Showing 1-24 of 30 items found in Arts & Culture
Farm implements, tools, tractors, and other equipment are featured that date back 100 years. The museum is open for special events including the Outhouse Festival in the fall.
The log house gives a glimpse into local life in the 1800s. While at the park, visit the refurbished caboose and passenger train.
The museum, located in the original college building on the campus of historic Greenville College, features hundreds of sculptural pieces by Richard Bock, best known for his work with famed architect Frank Lloyd Wright.
This museum is a living monument to the more than 72 one-story schools throughout the nation that served to educate children and host community gatherings.
Calico Moon features primitives, dry goods, rug hooking, primitive stitch, supplies, and classes.
Artifacts, pictures of coal mining, railroading, business, farming in and around Centralia. A work in progress by the Centralia Area Historical Society to preserve the past of Marion County.
Centerpieces of the collection are newspapers and memorabilia from the coal mining days with tributes to railroad history.

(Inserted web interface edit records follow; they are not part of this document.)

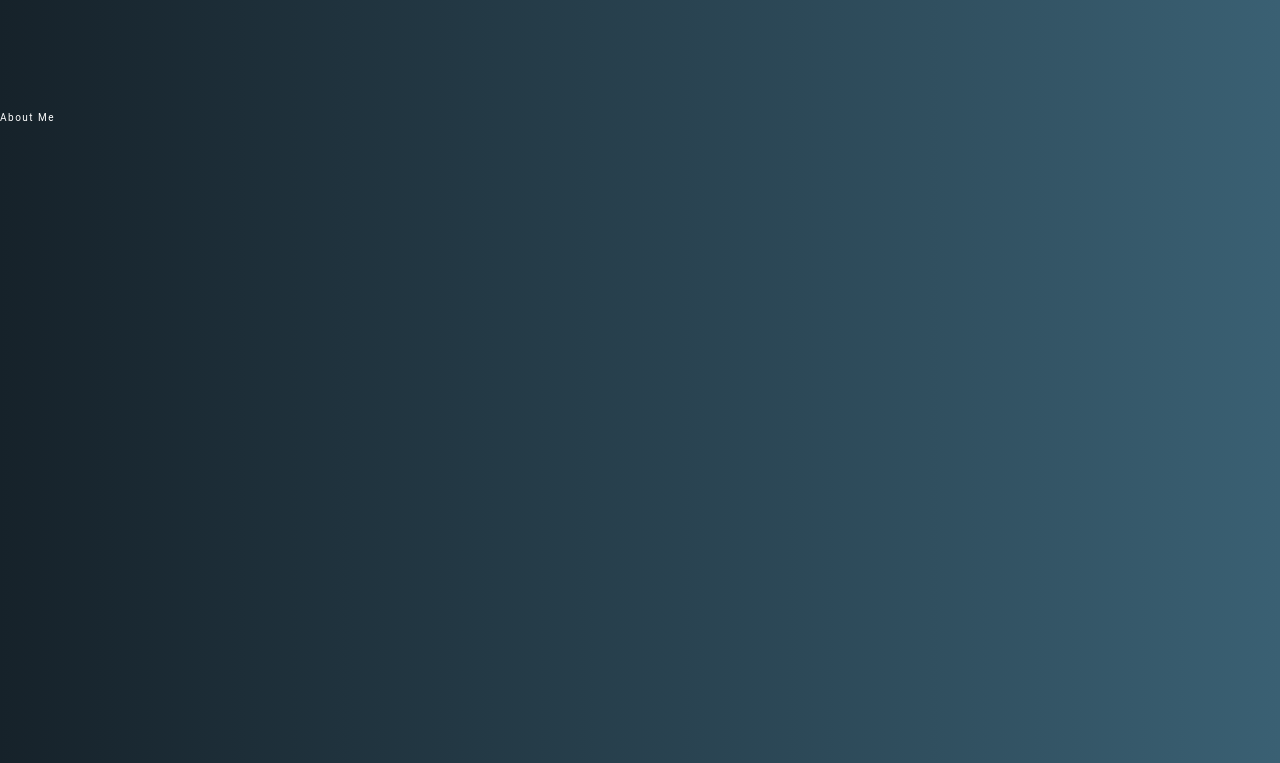
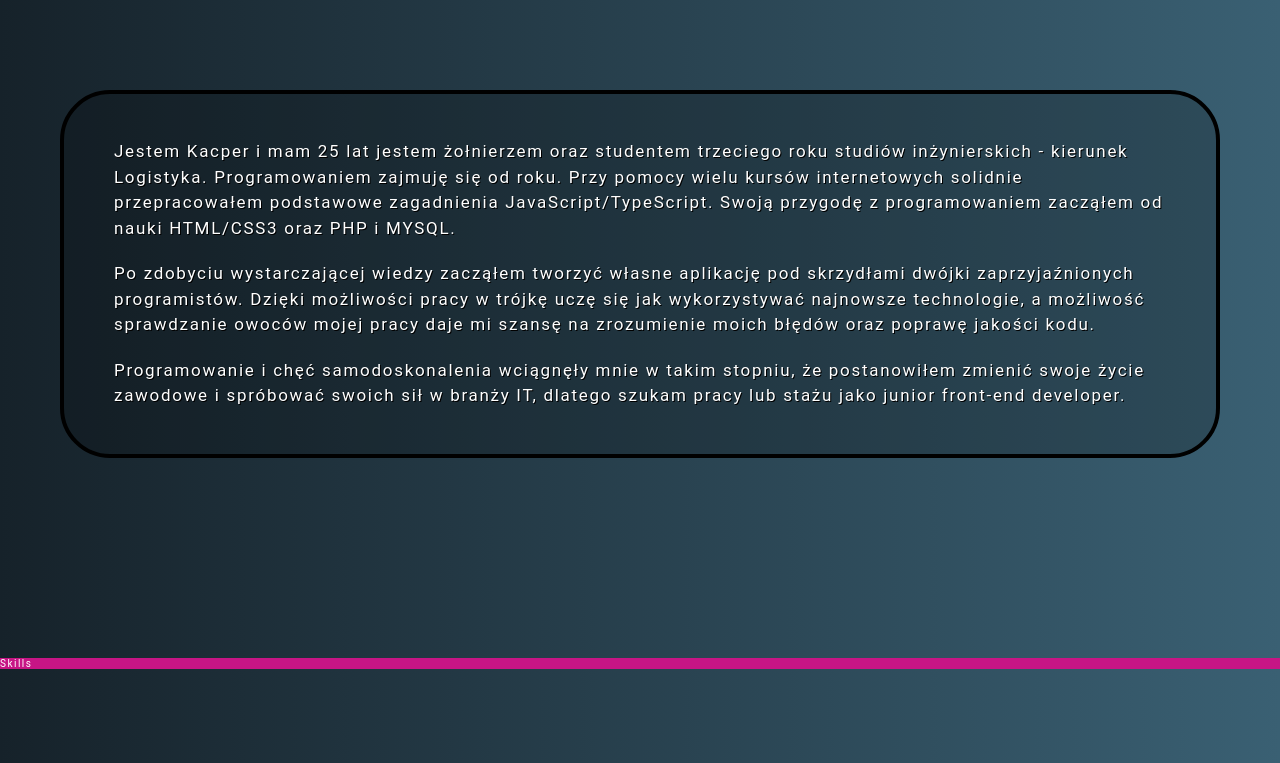
Before and after one commit to Kacper-Arendt/kacper-koduje, a React (Create React App) app: page / in a window 1280 px wide. Shown: the part 697-1460 px from the top of the page. Built offline with nearby package versions, Linux system fonts and the light colour scheme.

Commit message:
feat add section about me

```diff
--- a/src/App.tsx
+++ b/src/App.tsx
@@ -28,11 +28,13 @@ const GlobalStyles = createGlobalStyle`
 `
 const Grid = styled.div`
   display: grid;
-  grid-template-rows: repeat(5, 95vh) 8rem;
+  grid-template-rows: repeat(5, min-content) 8rem;
   grid-template-columns:
           [start] minmax(6rem, 1fr)
-          [center-start] repeat(4, [col-start] minmax(min-content, 14rem) [col-end])
+          [center-start] repeat(6, [col-start] minmax(min-content, 20rem) [col-end]) [ center-end ]
           minmax(6rem, 1fr)[end];
+
+  grid-gap: 20rem 0;
 `
 
 export function App() {
--- a/src/components/AboutMe.tsx
+++ b/src/components/AboutMe.tsx
@@ -1,13 +1,52 @@
 import styled from "styled-components";
 
 const Div = styled.div`
-  grid-column: start / end;
+  grid-column: center-start / center-end;
+  display: flex;
+  flex-direction: column;
+  background-color: rgba(0, 0, 0, .2);
+  border: .4rem solid black;
+  border-radius: 5rem;
+  align-items: center;
+
+  p {
+    :first-child {
+      margin-top: 4rem;
+    }
+
+    :last-of-type {
+      margin-bottom: 4rem;
+    }
+
+    margin: .5rem 4rem;
+    padding: .5rem 1rem;
+    font-size: 1.7rem;
+    line-height: 1.5;
+    letter-spacing: 1.7px;
+    text-shadow: 1px 1px black;
+  }
 `
 
 export const AboutMe = () => {
     return (
         <Div id='aboutMe'>
-            About Me
+            <p>
+                Jestem Kacper i mam 25 lat jestem żołnierzem oraz studentem trzeciego roku studiów inżynierskich -
+                kierunek Logistyka. Programowaniem zajmuję się od roku. Przy pomocy wielu kursów internetowych solidnie
+                przepracowałem podstawowe zagadnienia JavaScript/TypeScript. Swoją przygodę z programowaniem zacząłem od
+                nauki HTML/CSS3 oraz PHP i MYSQL.
+            </p>
+            <p>
+                Po zdobyciu wystarczającej wiedzy zacząłem tworzyć własne aplikację pod skrzydłami dwójki
+                zaprzyjaźnionych programistów. Dzięki możliwości pracy w trójkę uczę się jak wykorzystywać najnowsze
+                technologie, a możliwość sprawdzanie owoców mojej pracy daje mi szansę na zrozumienie moich błędów oraz
+                poprawę jakości kodu.
+            </p>
+            <p>
+                Programowanie i chęć samodoskonalenia wciągnęły mnie w takim stopniu, że postanowiłem zmienić swoje
+                życie zawodowe i spróbować swoich sił w branży IT, dlatego szukam pracy lub stażu jako junior front-end
+                developer.
+            </p>
         </Div>
     )
 }
```
Also changed, not shown: src/images/me.jpg (added).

This former vaudeville and movie theatre has been restored to its former glory.
This monument honors generations of soliders who sacrificed their lives for their country.
This building was the former home of Judge Sidney Breese, who came to Illinois from New York. He studied law here and became Assistant Secretary of the State of Illinois.

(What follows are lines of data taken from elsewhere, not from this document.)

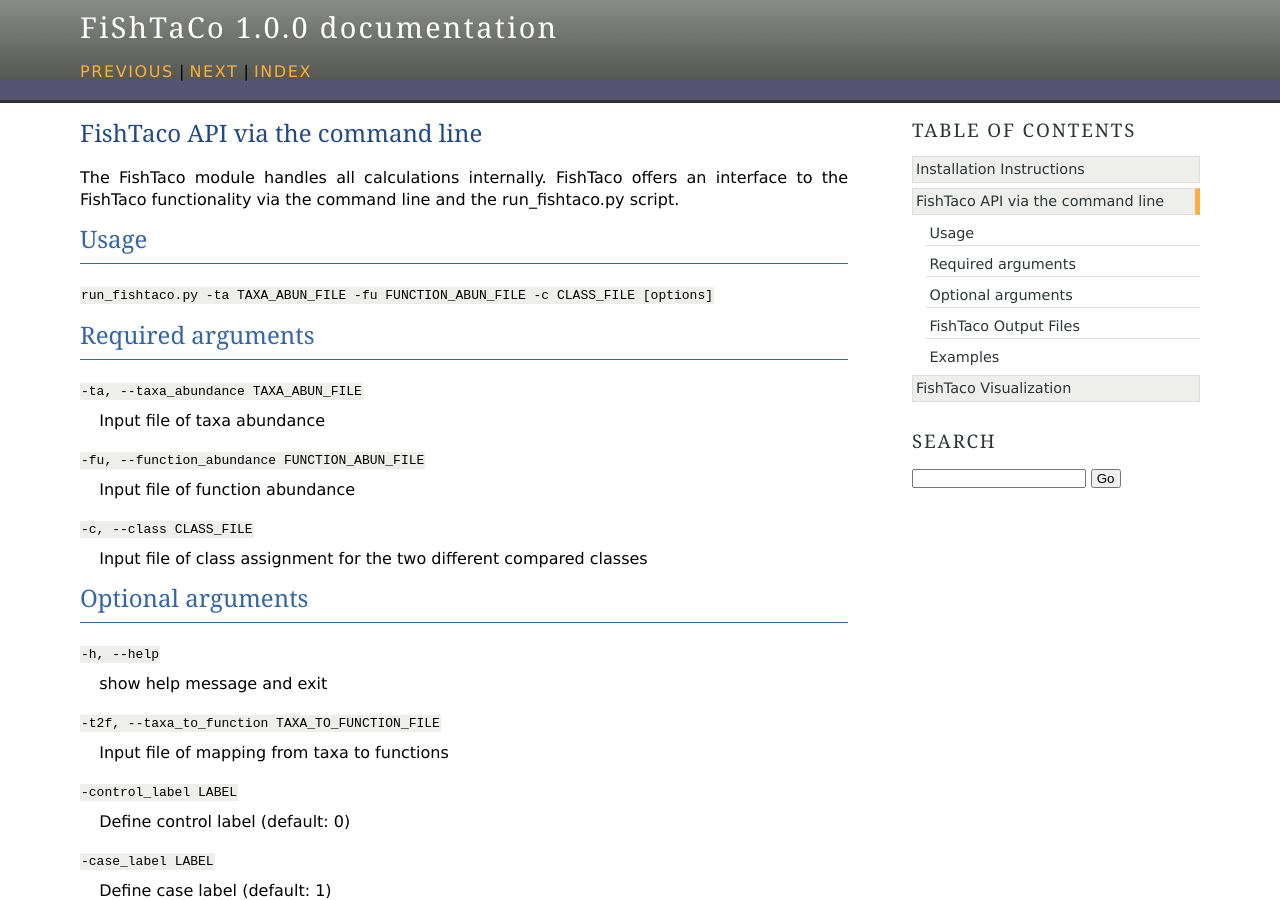
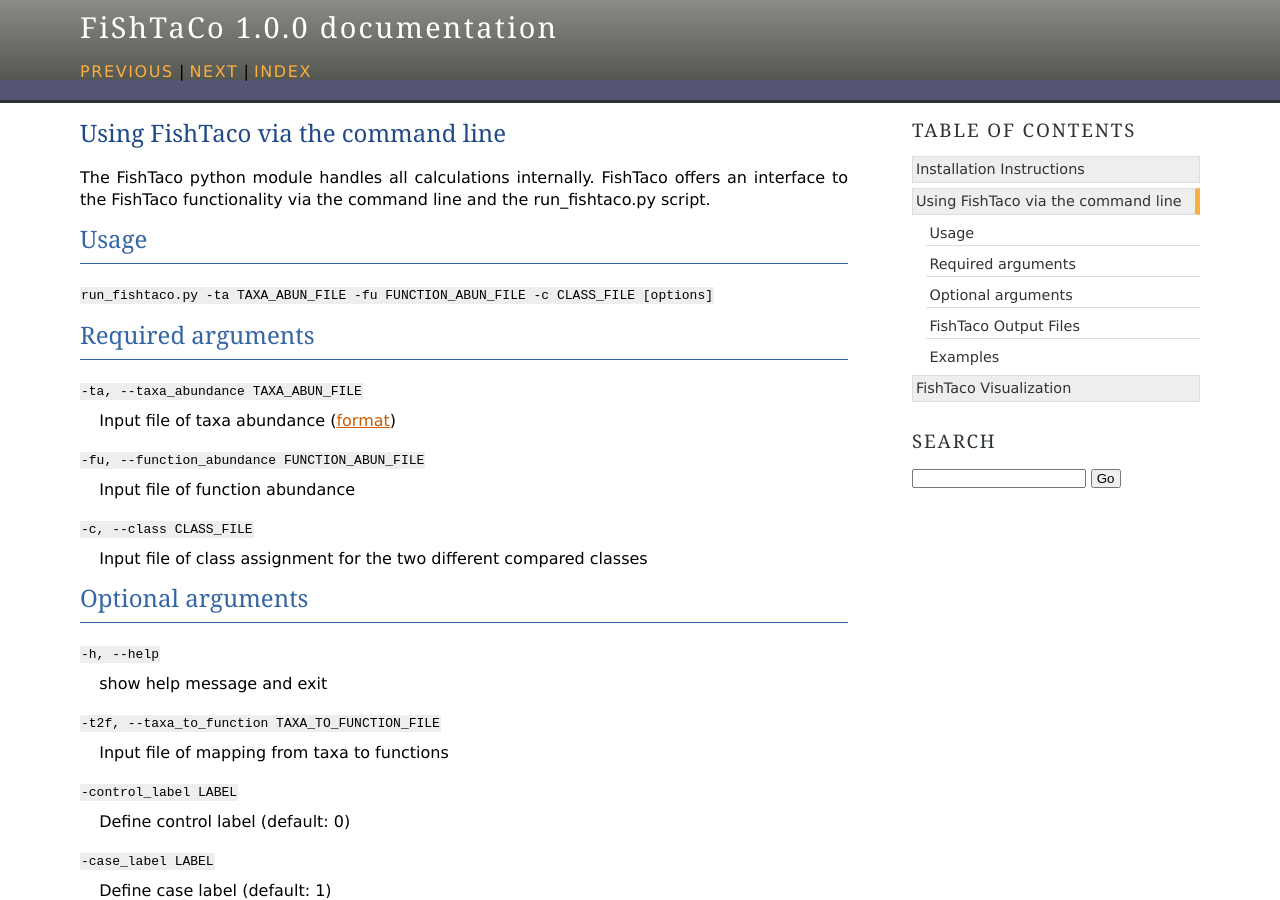
Before and after one commit to borenstein-lab/fishtaco, a Sphinx documentation site: the page built from source/execution.rst, in a window 1280 px wide and 900 px high. Built offline with Sphinx 7.4.7, drawn with Linux system fonts in a browser that asks for light colours.

Commit message:
First commit

```diff
--- a/source/execution.rst
+++ b/source/execution.rst
@@ -1,7 +1,7 @@
-FishTaco API via the command line
-=================================
+Using FishTaco via the command line
+===================================
 .. index:: Execution
-The FishTaco module handles all calculations internally.
+The FishTaco python module handles all calculations internally.
 FishTaco offers an interface to the FishTaco functionality via the command line and the run_fishtaco.py script.
 
 Usage
@@ -13,7 +13,7 @@ Required arguments
 ------------------
 
 ``-ta, --taxa_abundance TAXA_ABUN_FILE``
-    Input file of taxa abundance
+    Input file of taxa abundance (`format <file_format_taxa_abun.html>`_)
 
 ``-fu, --function_abundance FUNCTION_ABUN_FILE``
     Input file of function abundance
```
Also changed, not shown: source/file_format_taxa_abun.rst (added, +17 -0 lines).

The Showcase performs at the historic Avon Theatre. Call for a schedule of plays.
Built in 1888, this home was occupied by Dr. Robert Poos, a local practitioner and druggist. Dr. Poos was also the staff physician at the Springs Hotel and Bath House, later known as the Okawville Original Springs Hotel.
Located just outside the city of Carlyle, this historic 130-year-old bridge is one of the oldest suspension bridges in the area. The original bridge served as a crossing over the Kaskaskia River.

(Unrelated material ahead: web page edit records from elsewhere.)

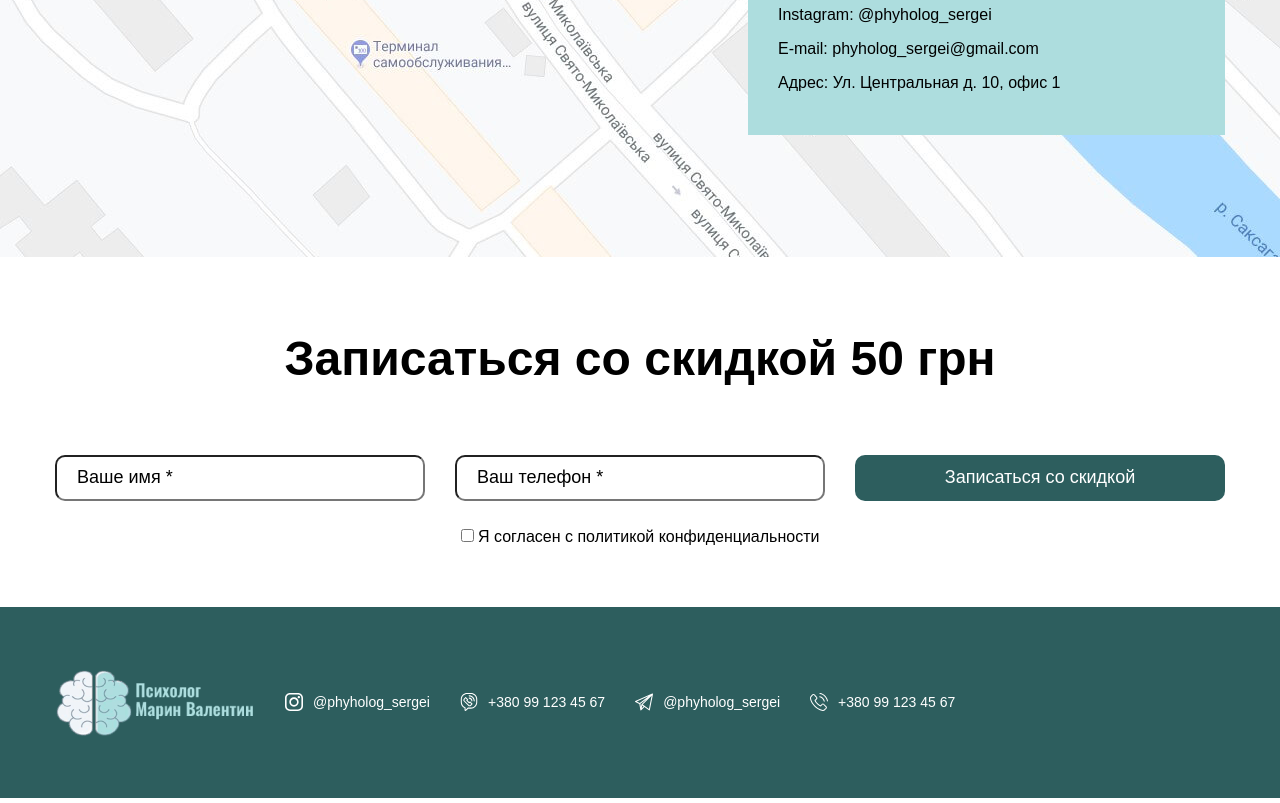
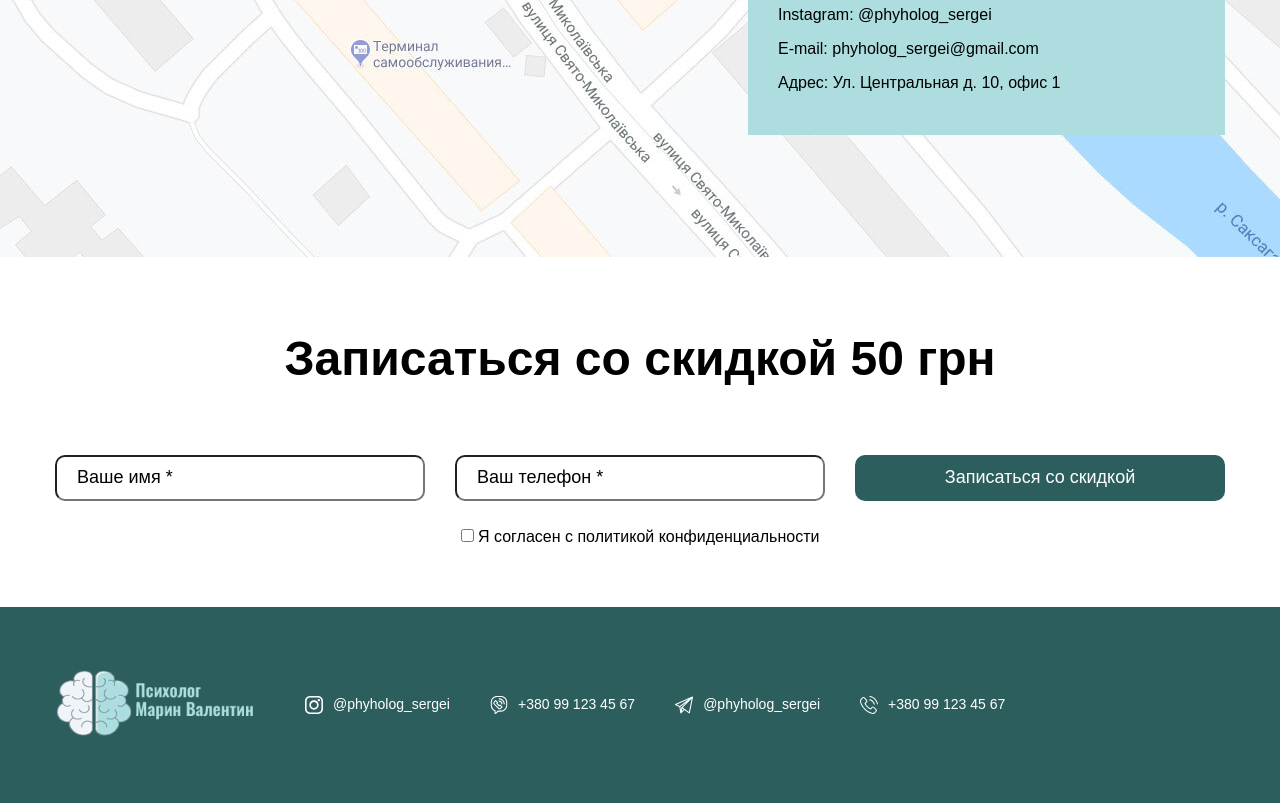
Before and after one commit to ruslan-novozhen/HW_11, a plain HTML site: page index.html in a window 1280 px wide. Shown: the part 4429-5232 px from the top of the page. Drawn offline with nearby package versions, Linux system fonts and the light colour scheme; a web font is replaced by a local one.

Commit message:
chenged footer

```diff
--- a/index.html
+++ b/index.html
@@ -270,35 +270,45 @@
           </div>
         </form>
       </section>
+    </main>
     <footer class="footer center">
       <div class="footer__panel">
-          <img src="./img/main_logo.png" alt="logo" />
-          <div class="footer__panel-item">
+        <a href="#"> <img src="./img/main_logo.png" alt="logo" /></a>
+        <ul class="footer__panel-list">
+          <li class="footer__panel-item">
+            <a class="footer__link" href="#">
               <svg class="icon_footer">
                 <use xlink:href="img/social_media.svg#instagram-logo"></use>
               </svg>
-            <p class="footer__social">@phyholog_sergei</p>
-          </div>
-          <div class="footer__panel-item">
+              @phyholog_sergei
+            </a>
+          </li>
+          <li class="footer__panel-item">
+            <a class="footer__link" href="#">
               <svg class="icon_footer">
                 <use xlink:href="img/social_media.svg#viber"></use>
               </svg>
-            <p class="footer__social">+380 99 123 45 67</p>
-          </div>
-          <div class="footer__panel-item">
+              +380 99 123 45 67
+            </a>
+          </li>
+          <li class="footer__panel-item">
+            <a class="footer__link" href="#">
               <svg class="icon_footer">
                 <use xlink:href="img/social_media.svg#telegram"></use>
               </svg>
-            <p class="footer__social">@phyholog_sergei</p>
-          </div>
-          <div class="footer__panel-item">
+              @phyholog_sergei
+            </a>
+          </li>
+          <li class="footer__panel-item">
+            <a class="footer__link" href="#">
               <svg class="icon_footer">
                 <use xlink:href="img/social_media.svg#phone-call"></use>
               </svg>
-            <p class="footer__social">+380 99 123 45 67</p>
-          </div>
+              +380 99 123 45 67
+            </a>
+          </li>
+        </ul>
       </div>
     </footer>
-    </main>
   </body>
 </html>
--- a/scss/blocks/_footer.scss
+++ b/scss/blocks/_footer.scss
@@ -1,24 +1,29 @@
 .footer {
   background-color: $general-color;
+
+  &__link {
+    display: flex;
+    align-items: center;
+    gap: 10px;
+    color: #fff;
+    text-decoration: none;
+    font-size: 14px;
+    line-height: 171%;
+    font-weight: 500;
+  }
 
   &__panel {
     display: flex;
     align-items: center;
     padding: 60px 0;
-    gap: 30px;
+    gap: 50px;
   }
 
-  &__panel-item {
+  &__panel-list {
     display: flex;
-    align-items: center;
     gap: 10px;
   }
-
-  &__social {
-    margin: 0;
-    color: #fff;
-    font-weight: 500;
-    font-size: 14px;
-    line-height: 171%;
+  &__panel-item {
+    margin-right: 30px;
   }
 }
--- a/scss/blocks/_general.scss
+++ b/scss/blocks/_general.scss
@@ -54,3 +54,8 @@ textarea {
 summary {
   list-style: none;
 }
+ul {
+  list-style-type: none;
+  margin: 0;
+  padding: 0;
+}
```
Also changed, not shown: css/main.css, 1 other file. Lines whose indentation alone changed are shown as unchanged.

The marquee dates back to the 1920s, but the audio-visual equipment is state-of-the-art. Three screens show first run movies on the ground floor, with a coffee shop and bistro upstairs.
Hard Road Theatre Productions is a non-profit community theater organization committed to providing the Highland area with high-quality, affordable, live theater productions.
Originally built as a private residence in the 1870s, the house now holds an extensive collection of Civil War memorabilia, World War I bond posters, Native American artifacts, domestic arts, and items from local manufacturers.
The Looking Glass Playhouse was started in 1972 by a small group of volunteers to raise money for McKendree College by directing and producing a musical play. The play was a success and they have been putting on performances ever since. Drama, musicals, and comedy performances are on the bill.
Louis Latzer, the founder of the Pet Milk Company, built this homestead for his wife and family in 1901. The home had many modern features of the day, including running water pumped by hand to a holding tank in the attic, a manufactured gas light system, speaking tubes between many of the rooms and one of the first telephones in the community.
The museum focuses on the businesses that helped the city grow, particularly milling.
Bring your children and show them a glimpse into education before the 20th century. Located on the Jr. High grounds, this schoolhouse was restored by the Bond County Retired Teachers Association.
Our Common Ground is a nonprofit organization dedicated to growing local art by organizing mixed media shows in rural communities.
Patchwork Corner Crafts has a wide variety of quilting and craft supplies.
The Scrapbook Factory offers all the supplies you need to create the scrapbook of your dreams.